▶ **PROBLEM TO SOLVE**
Please set down the entries below once more, exactly.

______________________________

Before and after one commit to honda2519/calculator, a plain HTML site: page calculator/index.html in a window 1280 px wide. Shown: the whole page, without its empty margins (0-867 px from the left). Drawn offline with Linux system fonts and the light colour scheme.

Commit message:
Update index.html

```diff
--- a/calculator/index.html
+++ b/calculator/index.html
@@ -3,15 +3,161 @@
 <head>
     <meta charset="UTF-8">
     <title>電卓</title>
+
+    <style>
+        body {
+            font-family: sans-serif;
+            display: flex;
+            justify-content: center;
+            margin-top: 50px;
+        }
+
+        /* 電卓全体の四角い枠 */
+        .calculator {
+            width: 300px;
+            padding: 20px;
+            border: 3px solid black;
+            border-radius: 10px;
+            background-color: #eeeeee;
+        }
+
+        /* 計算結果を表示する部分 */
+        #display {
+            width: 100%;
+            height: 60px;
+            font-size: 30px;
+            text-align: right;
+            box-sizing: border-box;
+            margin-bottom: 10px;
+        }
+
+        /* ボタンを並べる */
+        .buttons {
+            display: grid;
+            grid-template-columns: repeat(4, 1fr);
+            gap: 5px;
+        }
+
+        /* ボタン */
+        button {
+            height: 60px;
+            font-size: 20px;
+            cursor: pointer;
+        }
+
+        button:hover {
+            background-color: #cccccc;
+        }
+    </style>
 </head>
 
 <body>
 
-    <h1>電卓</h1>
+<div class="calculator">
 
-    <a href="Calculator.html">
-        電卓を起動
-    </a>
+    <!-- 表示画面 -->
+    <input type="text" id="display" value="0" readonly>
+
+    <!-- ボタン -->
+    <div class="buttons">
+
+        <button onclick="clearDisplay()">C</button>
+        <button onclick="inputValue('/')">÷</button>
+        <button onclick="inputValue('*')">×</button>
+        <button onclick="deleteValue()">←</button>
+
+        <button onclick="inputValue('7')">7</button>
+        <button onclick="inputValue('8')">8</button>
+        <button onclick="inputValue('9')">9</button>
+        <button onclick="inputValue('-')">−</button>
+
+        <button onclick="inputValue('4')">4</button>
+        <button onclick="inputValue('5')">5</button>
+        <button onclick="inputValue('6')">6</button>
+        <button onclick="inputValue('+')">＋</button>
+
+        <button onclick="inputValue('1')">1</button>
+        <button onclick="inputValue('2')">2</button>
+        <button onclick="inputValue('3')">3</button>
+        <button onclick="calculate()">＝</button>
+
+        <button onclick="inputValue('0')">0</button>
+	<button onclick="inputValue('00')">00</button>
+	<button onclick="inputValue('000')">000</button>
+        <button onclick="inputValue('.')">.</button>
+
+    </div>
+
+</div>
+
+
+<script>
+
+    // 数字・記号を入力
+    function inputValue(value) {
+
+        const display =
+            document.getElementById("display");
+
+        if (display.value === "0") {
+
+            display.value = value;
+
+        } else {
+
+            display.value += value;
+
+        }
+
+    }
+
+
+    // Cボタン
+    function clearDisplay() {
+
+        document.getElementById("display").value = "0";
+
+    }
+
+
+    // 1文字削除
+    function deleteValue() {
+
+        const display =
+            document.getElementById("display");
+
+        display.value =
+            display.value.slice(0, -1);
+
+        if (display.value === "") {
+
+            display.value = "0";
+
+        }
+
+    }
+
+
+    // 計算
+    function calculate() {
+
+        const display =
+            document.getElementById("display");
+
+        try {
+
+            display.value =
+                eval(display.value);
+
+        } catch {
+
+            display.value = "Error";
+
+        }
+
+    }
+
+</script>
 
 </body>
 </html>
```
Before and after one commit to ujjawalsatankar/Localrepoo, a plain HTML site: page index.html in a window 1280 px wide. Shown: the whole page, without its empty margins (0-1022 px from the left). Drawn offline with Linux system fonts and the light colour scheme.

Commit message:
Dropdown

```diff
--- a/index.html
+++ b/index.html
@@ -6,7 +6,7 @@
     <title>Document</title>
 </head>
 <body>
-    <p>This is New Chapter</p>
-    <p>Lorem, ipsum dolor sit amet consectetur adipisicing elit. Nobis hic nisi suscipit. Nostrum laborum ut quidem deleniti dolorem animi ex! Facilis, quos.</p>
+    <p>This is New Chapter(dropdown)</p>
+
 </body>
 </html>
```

______________________________

▶ **TASK OUTPUT**
Before and after one commit to honda2519/calculator, a plain HTML site: page calculator/index.html in a window 1280 px wide. Shown: the whole page, without its empty margins (0-867 px from the left). Drawn offline with Linux system fonts and the light colour scheme.

Commit message:
Update index.html

```diff
--- a/calculator/index.html
+++ b/calculator/index.html
@@ -3,15 +3,161 @@
 <head>
     <meta charset="UTF-8">
     <title>電卓</title>
+
+    <style>
+        body {
+            font-family: sans-serif;
+            display: flex;
+            justify-content: center;
+            margin-top: 50px;
+        }
+
+        /* 電卓全体の四角い枠 */
+        .calculator {
+            width: 300px;
+            padding: 20px;
+            border: 3px solid black;
+            border-radius: 10px;
+            background-color: #eeeeee;
+        }
+
+        /* 計算結果を表示する部分 */
+        #display {
+            width: 100%;
+            height: 60px;
+            font-size: 30px;
+            text-align: right;
+            box-sizing: border-box;
+            margin-bottom: 10px;
+        }
+
+        /* ボタンを並べる */
+        .buttons {
+            display: grid;
+            grid-template-columns: repeat(4, 1fr);
+            gap: 5px;
+        }
+
+        /* ボタン */
+        button {
+            height: 60px;
+            font-size: 20px;
+            cursor: pointer;
+        }
+
+        button:hover {
+            background-color: #cccccc;
+        }
+    </style>
 </head>
 
 <body>
 
-    <h1>電卓</h1>
+<div class="calculator">
 
-    <a href="Calculator.html">
-        電卓を起動
-    </a>
+    <!-- 表示画面 -->
+    <input type="text" id="display" value="0" readonly>
+
+    <!-- ボタン -->
+    <div class="buttons">
+
+        <button onclick="clearDisplay()">C</button>
+        <button onclick="inputValue('/')">÷</button>
+        <button onclick="inputValue('*')">×</button>
+        <button onclick="deleteValue()">←</button>
+
+        <button onclick="inputValue('7')">7</button>
+        <button onclick="inputValue('8')">8</button>
+        <button onclick="inputValue('9')">9</button>
+        <button onclick="inputValue('-')">−</button>
+
+        <button onclick="inputValue('4')">4</button>
+        <button onclick="inputValue('5')">5</button>
+        <button onclick="inputValue('6')">6</button>
+        <button onclick="inputValue('+')">＋</button>
+
+        <button onclick="inputValue('1')">1</button>
+        <button onclick="inputValue('2')">2</button>
+        <button onclick="inputValue('3')">3</button>
+        <button onclick="calculate()">＝</button>
+
+        <button onclick="inputValue('0')">0</button>
+	<button onclick="inputValue('00')">00</button>
+	<button onclick="inputValue('000')">000</button>
+        <button onclick="inputValue('.')">.</button>
+
+    </div>
+
+</div>
+
+
+<script>
+
+    // 数字・記号を入力
+    function inputValue(value) {
+
+        const display =
+            document.getElementById("display");
+
+        if (display.value === "0") {
+
+            display.value = value;
+
+        } else {
+
+            display.value += value;
+
+        }
+
+    }
+
+
+    // Cボタン
+    function clearDisplay() {
+
+        document.getElementById("display").value = "0";
+
+    }
+
+
+    // 1文字削除
+    function deleteValue() {
+
+        const display =
+            document.getElementById("display");
+
+        display.value =
+            display.value.slice(0, -1);
+
+        if (display.value === "") {
+
+            display.value = "0";
+
+        }
+
+    }
+
+
+    // 計算
+    function calculate() {
+
+        const display =
+            document.getElementById("display");
+
+        try {
+
+            display.value =
+                eval(display.value);
+
+        } catch {
+
+            display.value = "Error";
+
+        }
+
+    }
+
+</script>
 
 </body>
 </html>
```
Before and after one commit to ujjawalsatankar/Localrepoo, a plain HTML site: page index.html in a window 1280 px wide. Shown: the whole page, without its empty margins (0-1022 px from the left). Drawn offline with Linux system fonts and the light colour scheme.

Commit message:
Dropdown

```diff
--- a/index.html
+++ b/index.html
@@ -6,7 +6,7 @@
     <title>Document</title>
 </head>
 <body>
-    <p>This is New Chapter</p>
-    <p>Lorem, ipsum dolor sit amet consectetur adipisicing elit. Nobis hic nisi suscipit. Nostrum laborum ut quidem deleniti dolorem animi ex! Facilis, quos.</p>
+    <p>This is New Chapter(dropdown)</p>
+
 </body>
 </html>
```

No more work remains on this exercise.